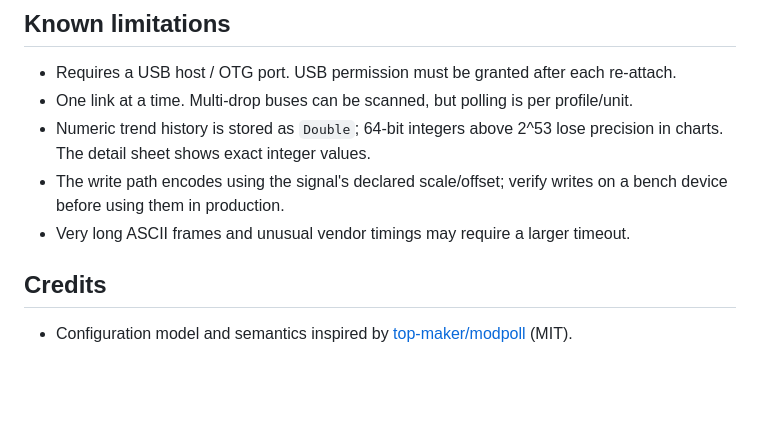
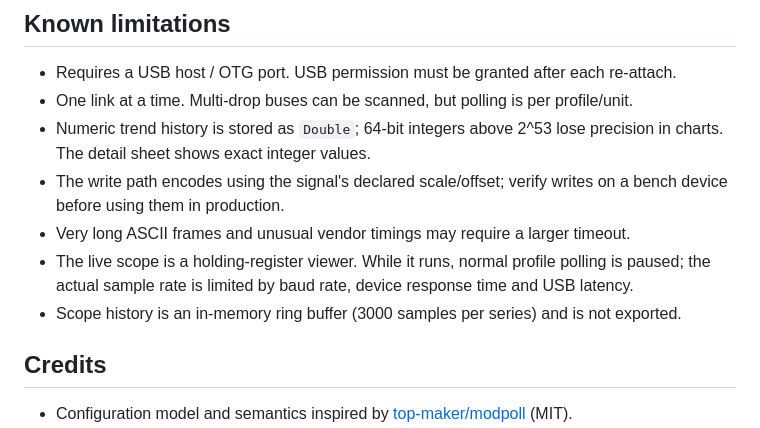
Before and after one commit to hansfbaier/modpoll-mobile, a Markdown page: README.md, the part around one of its changes. Rendered like a GitHub page; blank space fills up the shorter version.

```diff
--- a/README.md
+++ b/README.md
@@ -163,6 +171,9 @@ issues one request per group per interval and decodes all signals from that bloc
 - The write path encodes using the signal's declared scale/offset; verify writes on a bench
   device before using them in production.
 - Very long ASCII frames and unusual vendor timings may require a larger timeout.
+- The live scope is a holding-register viewer. While it runs, normal profile polling is paused;
+  the actual sample rate is limited by baud rate, device response time and USB latency.
+- Scope history is an in-memory ring buffer (3000 samples per series) and is not exported.
 
 ## Credits
 
```
Also changed, not shown: other parts of README.md (+9 -1 lines), docs/screenshots/05-profiles.png, docs/screenshots/06-live-scope.png (added), 12 other files.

## REQUIRED ACTION
Would you count the lines in the data that include the word "using" and reply with only the number?

## RESPONSE TO THIS TASK
2